It is therefore evident that moves to meet the UN Agenda 2030 goals were under way in Wales several years prior to Covid-19. How very convenient, perhaps, that a pandemic should occur, enabling many objectives already in sight to be put into place within Wales’s so-called ‘necessary’ pandemic response. Note, here, that the WHO definition of ‘pandemic’ changed in 2009 to focus upon cases rather than deaths.
The Welsh WHO Collaborating Centre on Investment for Health and Well-being published a report in February of this year regarding Wales’s public health response to Covid-19.
It states that the education sector ‘could be transformed completely by re-envisioning the learning space’ and says there is an opportunity to develop ‘agile response educational systems’ such as ‘schools (formal teaching) disappear altogether due to rapid advancements in AI, virtual reality and the Internet of Things’.
Public Health Wales now has a ‘Health and Sustainability Hub’ which supports it in applying the sustainable development principle in its organisational functions. It has been very busy working with the Carbon Trust to produce a report dated Spring 2021 entitled ‘Green Opportunities’.
An interesting fact contained within it is that the NHS is apparently the ‘largest public sector emitter of carbon emissions in the UK’and that Wales has an ambition for a carbon neutral public sector by 2030. Indeed, the Carbon Trust has also partnered with NHS Wales to produce a report in March 2021 entitled ‘NHS Decarbonisation Strategic Delivery Plan 2021-2030’.

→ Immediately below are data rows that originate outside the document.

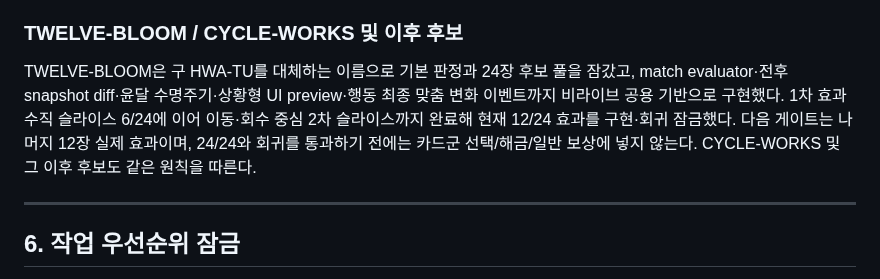
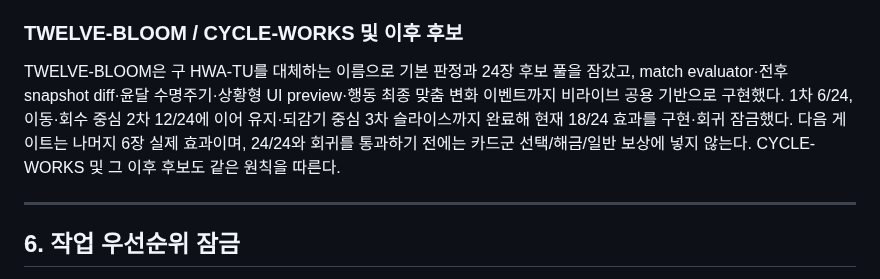
Before and after one commit to EpicenterGUY/rummy-dual, a Markdown page: docs/THEME_FULL_POOL_PLAN.md, the part around the change. Rendered like a GitHub page.

Commit message:
docs: advance TWELVE-BLOOM to 18 of 24

```diff
--- a/docs/THEME_FULL_POOL_PLAN.md
+++ b/docs/THEME_FULL_POOL_PLAN.md
@@ -175,7 +175,7 @@ Status: ACTIVE IMPLEMENTATION POLICY
 
 ### TWELVE-BLOOM / CYCLE-WORKS 및 이후 후보
 
-TWELVE-BLOOM은 구 HWA-TU를 대체하는 이름으로 기본 판정과 24장 후보 풀을 잠갔고, match evaluator·전후 snapshot diff·윤달 수명주기·상황형 UI preview·행동 최종 맞춤 변화 이벤트까지 비라이브 공용 기반으로 구현했다. 1차 효과 수직 슬라이스 6/24에 이어 이동·회수 중심 2차 슬라이스까지 완료해 현재 12/24 효과를 구현·회귀 잠금했다. 다음 게이트는 나머지 12장 실제 효과이며, 24/24와 회귀를 통과하기 전에는 카드군 선택/해금/일반 보상에 넣지 않는다. CYCLE-WORKS 및 그 이후 후보도 같은 원칙을 따른다.
+TWELVE-BLOOM은 구 HWA-TU를 대체하는 이름으로 기본 판정과 24장 후보 풀을 잠갔고, match evaluator·전후 snapshot diff·윤달 수명주기·상황형 UI preview·행동 최종 맞춤 변화 이벤트까지 비라이브 공용 기반으로 구현했다. 1차 6/24, 이동·회수 중심 2차 12/24에 이어 유지·되감기 중심 3차 슬라이스까지 완료해 현재 18/24 효과를 구현·회귀 잠금했다. 다음 게이트는 나머지 6장 실제 효과이며, 24/24와 회귀를 통과하기 전에는 카드군 선택/해금/일반 보상에 넣지 않는다. CYCLE-WORKS 및 그 이후 후보도 같은 원칙을 따른다.
 
 ---
 
```
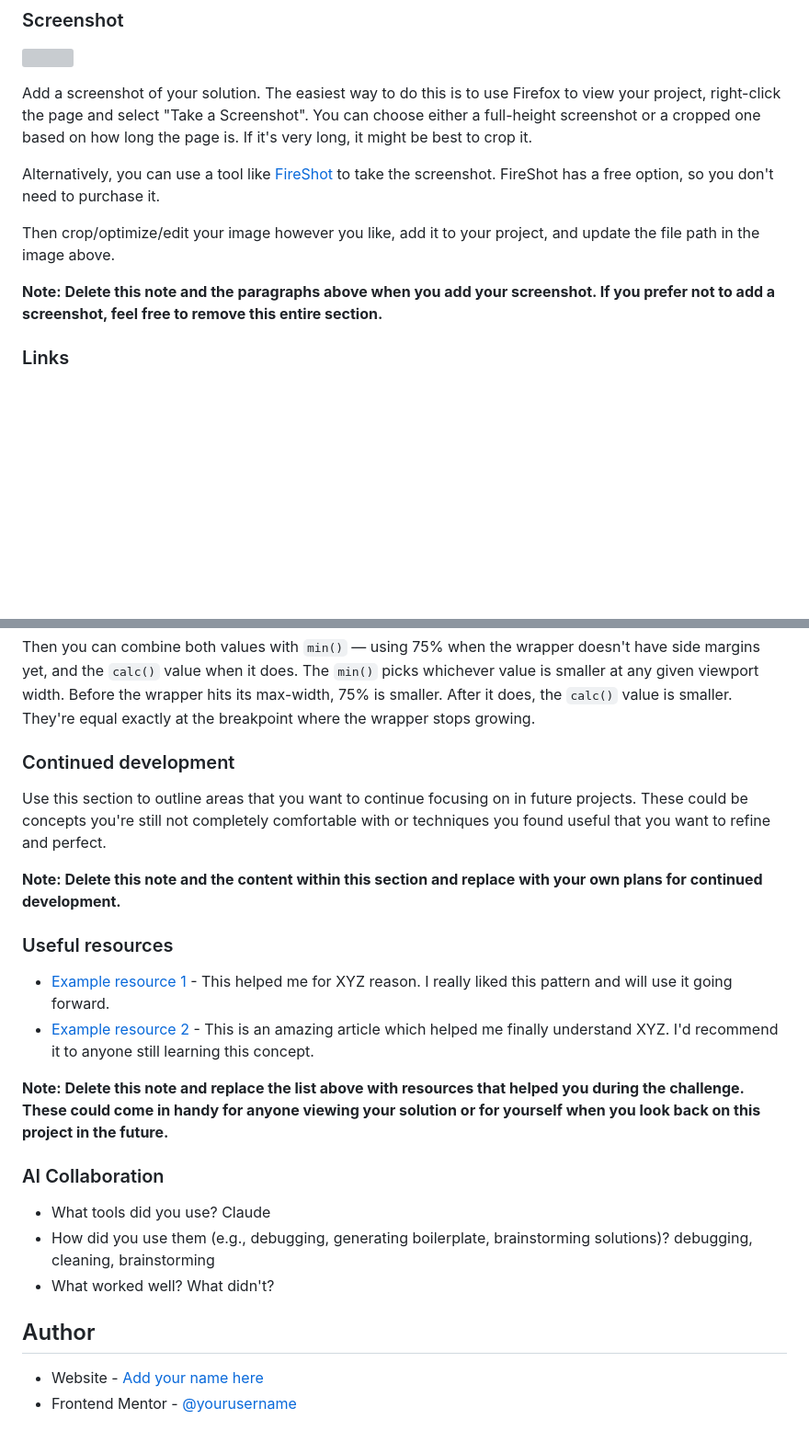
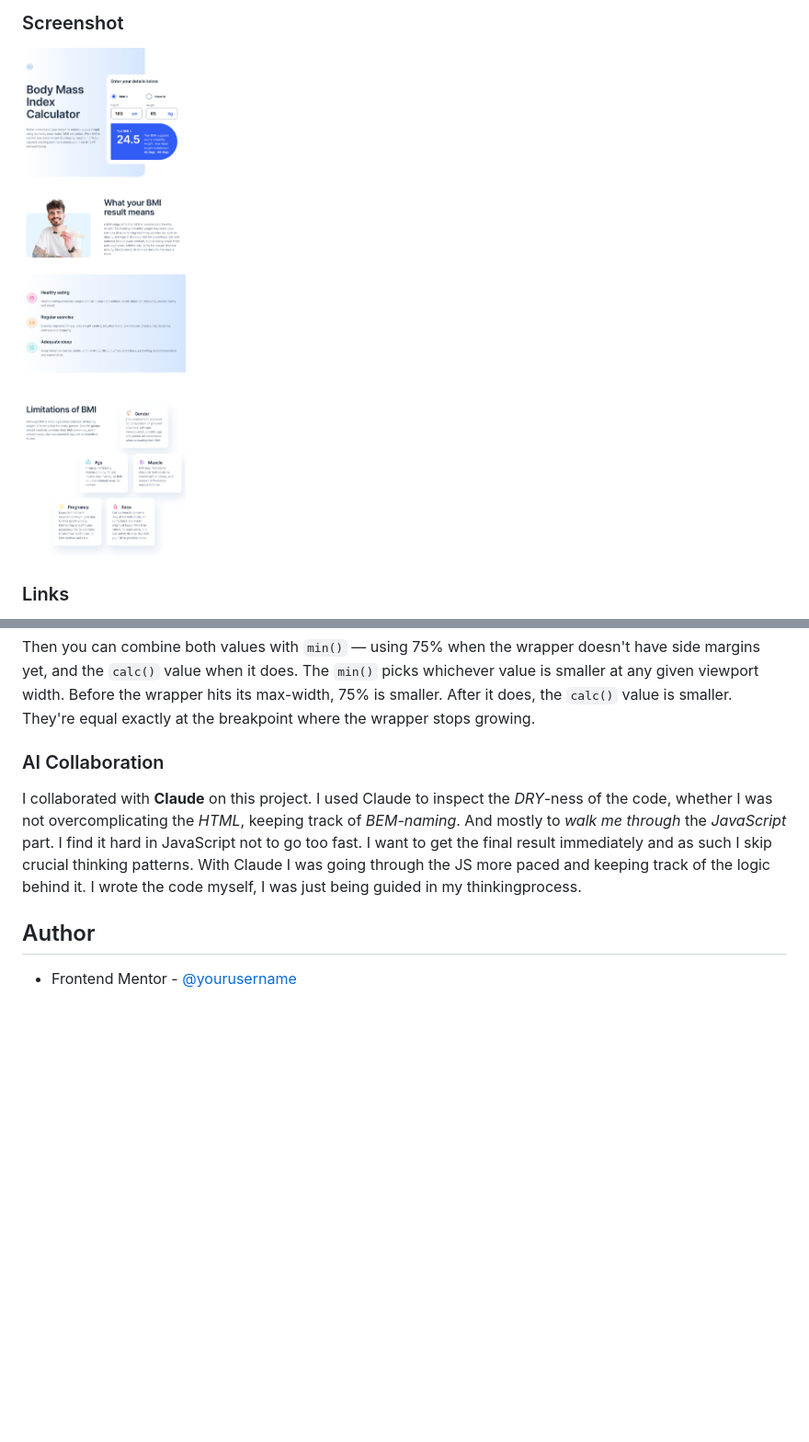
Before and after one commit to katrien-s/fe-26-006-bmi-calculator, a Markdown page: README.md, 2 parts joined by grey strips. Shown at 92% size. GitHub-like rendering; pictures changed too: screenshot.jpg (added); blank space fills up the shorter version; grey boxes are pictures that could not be loaded.

```diff
--- a/README.md
+++ b/README.md
@@ -33,14 +31,6 @@ Users should be able to:
 
 ![](./screenshot.jpg)
 
-Add a screenshot of your solution. The easiest way to do this is to use Firefox to view your project, right-click the page and select "Take a Screenshot". You can choose either a full-height screenshot or a cropped one based on how long the page is. If it's very long, it might be best to crop it.
-
-Alternatively, you can use a tool like [FireShot](https://getfireshot.com/) to take the screenshot. FireShot has a free option, so you don't need to purchase it.
-
-Then crop/optimize/edit your image however you like, add it to your project, and update the file path in the image above.
-
-**Note: Delete this note and the paragraphs above when you add your screenshot. If you prefer not to add a screenshot, feel free to remove this entire section.**
-
 ### Links
 
 - Solution URL: [Add solution URL here](https://your-solution-url.com)
@@ -80,30 +66,12 @@ So the total width at max size would be `calc(50% + #{$wrapper-max-width * 0.25}
 Then you can combine both values with `min()` — using 75% when the wrapper doesn't have side margins yet, and the `calc()` value when it does. The `min()` picks whichever value is smaller at any given viewport width. Before the wrapper hits its max-width, 75% is smaller. After it does, the `calc()` value is smaller. They're equal exactly at the breakpoint where the wrapper stops growing.
 
 
-
-### Continued development
-
-Use this section to outline areas that you want to continue focusing on in future projects. These could be concepts you're still not completely comfortable with or techniques you found useful that you want to refine and perfect.
-
-**Note: Delete this note and the content within this section and replace with your own plans for continued development.**
-
-### Useful resources
-
-- [Example resource 1](https://www.example.com) - This helped me for XYZ reason. I really liked this pattern and will use it going forward.
-- [Example resource 2](https://www.example.com) - This is an amazing article which helped me finally understand XYZ. I'd recommend it to anyone still learning this concept.
-
-**Note: Delete this note and replace the list above with resources that helped you during the challenge. These could come in handy for anyone viewing your solution or for yourself when you look back on this project in the future.**
-
 ### AI Collaboration
 
-- What tools did you use?
-Claude
-- How did you use them (e.g., debugging, generating boilerplate, brainstorming solutions)?
-debugging, cleaning, brainstorming
-- What worked well? What didn't?
-
+I collaborated with **Claude** on this project.
+I used Claude to inspect the *DRY*-ness of the code, whether I was not overcomplicating the *HTML*, keeping track of *BEM-naming*. And mostly to *walk me through* the *JavaScript* part.
+I find it hard in JavaScript not to go too fast. I want to get the final result immediately and as such I skip crucial thinking patterns. With Claude I was going through the JS more paced and keeping track of the logic behind it. I wrote the code myself, I was just being guided in my thinkingprocess.
 
 ## Author
 
-- Website - [Add your name here](https://www.your-site.com)
 - Frontend Mentor - [@yourusername](https://www.frontendmentor.io/profile/yourusername)
```
Also changed, not shown: other parts of README.md (+0 -6 lines), 9 other files.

It would appear that ‘decarbonisation’ is more of a priority than encouraging the people of Wales to focus upon taking more control of their health and relying upon the NHS less.
The Decarbonisation Plan mentions a ‘smart’ approach such as digital monitoring of patients and remote consultations, tying in with the 2017 International Health Strategy.
There will also be a feasibility study by next year to aim for 30 per cent of NHS staff to work remotely.
It does seem curious that, having declared a Climate Emergency in 2019, Welsh Government departments should need to use Covid-19 as an excuse for implementing targets which were already planned. An emergency is an emergency, after all.
It is as if governments have to justify their pandemic responses by adding the ‘climate emergency’ into the mix.
The Welsh Government Engagement Approach for Low Carbon Delivery Plan 2 mentions that, amongst other ‘stakeholders’ (a word popularised by the World Economic Forum), Welsh Government have worked with Extinction Rebellion. It also implicitly suggests that activities prohibited during lockdown, such as exercising indoors in gyms and pools and buying new clothes (rather than upcycling them) are not environmentally friendly.
Welsh Government is also encouraging people to share their tips for change during lockdown on social media by using the rather puerile hashtag #lowcarbonheroes.
Perhaps First Minister Mark Drakeford had more in mind than controlling a virus when imposing lengthy lockdowns and being selective about the types of venues and businesses that were targeted. Many of these are SMEs – small and medium sized enterprises – that have been estimated in European studies to cause 64 per cent of environmental impact.
Given that there are huge implications for the world’s natural resources, such as that meeting UK electric car targets for 2050 would require nearly twice the current world annual cobalt production, governments worldwide are going to need many more crises to exploit in order to control our behaviour.